Amid a sweeping crackdown on dissent in Egypt, security forces have forcibly disappeared hundreds of people since the beginning of 2015, according to a new report from Amnesty International.

It's an "unprecedented spike," the group says, with an average of three or four people disappeared every day.

The Republican Party, as it prepares for its convention next week has checked off item No. 1 on its housekeeping list — drafting a party platform. The document reflects the conservative views of its authors, many of whom are party activists. So don't look for any concessions to changing views among the broader public on key social issues.

Many public figures who took to Twitter and Facebook following the murder of five police officers in Dallas have faced public blowback and, in some cases, found their employers less than forgiving about inflammatory and sometimes hateful online comments.

As Venezuela unravels — with shortages of food and medicine, as well as runaway inflation — President Nicolas Maduro is increasingly unpopular. But he's still holding onto power.

"The truth in Venezuela is there is real hunger. We are hungry," says a man who has invited me into his house in the northwestern city of Maracaibo, but doesn't want his name used for fear of reprisals by the government.

The wiry man paces angrily as he speaks. It wasn't always this way, he says, showing how loose his pants are now.

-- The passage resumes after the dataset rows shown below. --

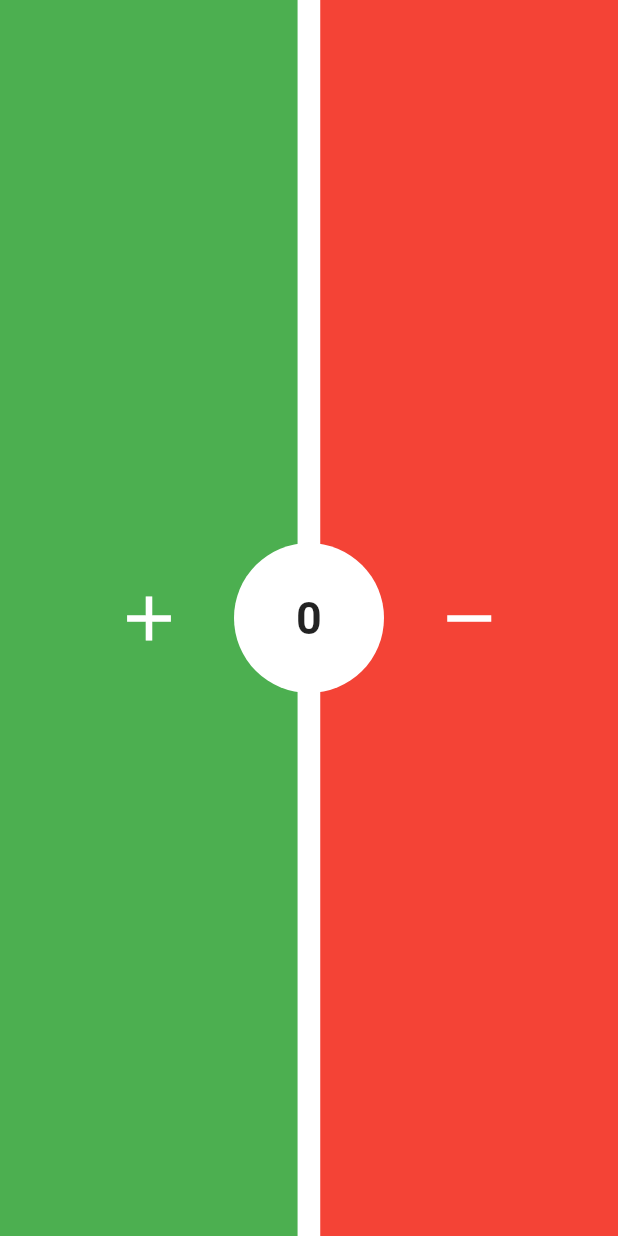
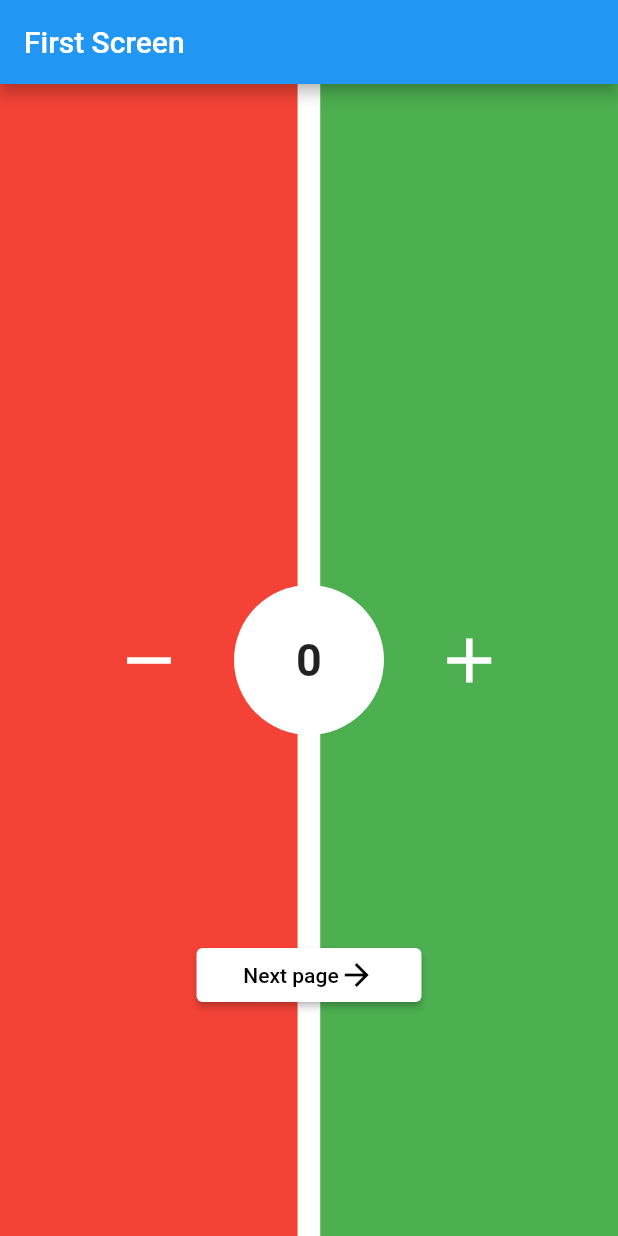
Before and after one commit to Kamlit/bloc_counter, a Flutter app: the screen it shows after launch, on a phone screen of 412 x 824 dp. Run offline on Flutter 3.47's test engine with Material 2 defaults, Android fonts, the phone set to English and light mode, and no system bars; our stand-ins replace flutter_bloc.

Commit message:
two screens

```diff
--- a/lib/main.dart
+++ b/lib/main.dart
@@ -1,24 +1,37 @@
+import 'dart:developer';
+
 import 'package:bloc_counter/logic/cubit/counter_cubit.dart';
-import 'package:bloc_counter/presentation/home_screen.dart';
+import 'package:bloc_counter/presentation/screens/first_screen.dart';
 import 'package:flutter/material.dart';
 import 'package:flutter_bloc/flutter_bloc.dart';
 
+import 'presentation/screens/second_screen.dart';
+
 void main() {
   Bloc.observer = CounterObserver();
-  runApp(const MyApp());
+  runApp(MyApp());
 }
 
 class MyApp extends StatelessWidget {
-  const MyApp({Key? key}) : super(key: key);
+  MyApp({Key? key}) : super(key: key);
+
+  final CounterCubit counterCubit = CounterCubit();
 
   @override
   Widget build(BuildContext context) {
     return MaterialApp(
       title: 'BLoC Counter',
-      home: BlocProvider(
-        create: (context) => CounterCubit(),
-        child: const HomeScreen(),
-      ),
+      initialRoute: '/',
+      routes: {
+        '/': (context) => BlocProvider.value(
+              value: counterCubit,
+              child: const FirstScreen(),
+            ),
+        '/second_screen': (context) => BlocProvider.value(
+              value: counterCubit,
+              child: const SecondScreen(),
+            ),
+      },
     );
   }
 }
--- /dev/null
+++ b/lib/presentation/screens/first_screen.dart
@@ -0,0 +1,108 @@
+import 'package:bloc_counter/logic/cubit/counter_cubit.dart';
+import 'package:flutter/material.dart';
+import 'package:flutter_bloc/flutter_bloc.dart';
+
+class FirstScreen extends StatelessWidget {
+  const FirstScreen({Key? key}) : super(key: key);
+
+  @override
+  Widget build(BuildContext context) {
+    final counterProvider = BlocProvider.of<CounterCubit>(context);
+
+    return Scaffold(
+      appBar: AppBar(
+        title: const Text('First Screen'),
+      ),
+      body: Stack(
+        children: [
+          Row(
+            children: [
+              Expanded(
+                child: Material(
+                  color: Colors.red,
+                  child: InkWell(
+                    onTap: () => counterProvider.decrement(),
+                    splashColor: const Color.fromARGB(255, 151, 42, 34),
+                    child: const Center(
+                      child: Icon(
+                        Icons.remove,
+                        size: 50,
+                        color: Colors.white,
+                      ),
+                    ),
+                  ),
+                ),
+              ),
+              Container(
+                color: Colors.white,
+                width: 15,
+                height: double.infinity,
+              ),
+              Expanded(
+                child: Material(
+                  color: Colors.green,
+                  child: InkWell(
+                    onTap: () => counterProvider.increment(),
+                    splashColor: const Color.fromARGB(255, 33, 77, 35),
+                    child: const Center(
+                      child: Icon(
+                        Icons.add,
+                        size: 50,
+                        color: Colors.white,
+                      ),
+                    ),
+                  ),
+                ),
+              ),
+            ],
+          ),
+          Center(
+            child: Container(
+              width: 100,
+              height: 100,
+              decoration: BoxDecoration(
+                color: Colors.white,
+                borderRadius: BorderRadius.circular(90),
+              ),
+              child: BlocBuilder<CounterCubit, CounterState>(
+                builder: (context, state) => Center(
+                  child: Text(
+                    '${state.counterValue}',
+                    style: const TextStyle(
+                      fontSize: 30,
+                      fontWeight: FontWeight.bold,
+                    ),
+                  ),
+                ),
+              ),
+            ),
+          ),
+          Positioned.fill(
+            bottom: 150,
+            child: Align(
+              alignment: Alignment.bottomCenter,
+              child: SizedBox(
+                width: 150,
+                child: ElevatedButton(
+                  style: ElevatedButton.styleFrom(
+                    primary: Colors.white,
+                    onPrimary: Colors.black,
+                  ),
+                  child: Row(
+                    mainAxisAlignment: MainAxisAlignment.center,
+                    children: const [
+                      Text('Next page'),
+                      Icon(Icons.arrow_forward),
+                    ],
+                  ),
+                  onPressed: () =>
+                      Navigator.of(context).pushNamed('/second_screen'),
+                ),
+              ),
+            ),
+          ),
+        ],
+      ),
+    );
+  }
+}
--- a/lib/presentation/home_screen.dart
+++ b/lib/presentation/screens/second_screen.dart
@@ -2,27 +2,30 @@ import 'package:bloc_counter/logic/cubit/counter_cubit.dart';
 import 'package:flutter/material.dart';
 import 'package:flutter_bloc/flutter_bloc.dart';
 
-class HomeScreen extends StatelessWidget {
-  const HomeScreen({Key? key}) : super(key: key);
+class SecondScreen extends StatelessWidget {
+  const SecondScreen({Key? key}) : super(key: key);
 
   @override
   Widget build(BuildContext context) {
     final counterProvider = BlocProvider.of<CounterCubit>(context);
 
     return Scaffold(
+      appBar: AppBar(
+        title: const Text('Second Screen'),
+      ),
       body: Stack(
         children: [
           Row(
             children: [
               Expanded(
                 child: Material(
-                  color: Colors.green,
+                  color: Colors.red,
                   child: InkWell(
-                    onTap: () => counterProvider.increment(),
-                    splashColor: const Color.fromARGB(255, 33, 77, 35),
+                    onTap: () => counterProvider.decrement(),
+                    splashColor: const Color.fromARGB(255, 151, 42, 34),
                     child: const Center(
                       child: Icon(
-                        Icons.add,
+                        Icons.remove,
                         size: 50,
                         color: Colors.white,
                       ),
@@ -37,13 +40,13 @@ class HomeScreen extends StatelessWidget {
               ),
               Expanded(
                 child: Material(
-                  color: Colors.red,
+                  color: Colors.green,
                   child: InkWell(
-                    onTap: () => counterProvider.decrement(),
-                    splashColor: const Color.fromARGB(255, 151, 42, 34),
+                    onTap: () => counterProvider.increment(),
+                    splashColor: const Color.fromARGB(255, 33, 77, 35),
                     child: const Center(
                       child: Icon(
-                        Icons.remove,
+                        Icons.add,
                         size: 50,
                         color: Colors.white,
                       ),
```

Ask a typical teenage girl about the latest slang and girl crushes and you might get answers like "spilling the tea" and Taylor Swift. But at the Girl Up Leadership Summit in Washington, D.C., the answers were "intersectional feminism" — the idea that there's no one-size-fits-all definition of feminism — and U.N. climate chief Christiana Figueres.

Copyright 2016 NPR. To see more, visit

Copyright 2016 NPR. To see more, visit

Copyright 2016 NPR. To see more, visit

Copyright 2016 NPR. To see more, visit


Magazine Touts Arizona's Foliage Over Vermont's Colors

Aug 28, 2013
Originally published on August 28, 2013 12:33 pm



And today's last word in business is: say what?

That was roughly the reaction of Vermonters who read this magazine headline. Quote: "Autumn In Arizona and Why It's Better Here Than It Is In Vermont."


You see, leaf-peepers, those are the tourists who head north to look at the colorful foliage, are a huge part of the state's economy. An estimated 3.5 million people visit Vermont during the season, spending some $130 million.

GREENE: Arizona Highway made the bold claim for that state's own fall colors. Their publisher says the story was just an effort to show that Arizona is not just desert.

MONTAGNE: In response, the Vermont Life magazine took a jab at Arizona's biggest draw - the Grand Canyon, saying - tongue firmly in cheek - that they had a bigger canyon.

GREENE: A place that surely all of you have heard of: It's Vermont's famous Quechee Gorge.


GREENE: We'll vacation there next time, Renee.

That's the business news on MORNING EDITION, from NPR News. I'm David Greene.

MONTAGNE: And I'm Renee Montagne. Transcript provided by NPR, Copyright NPR.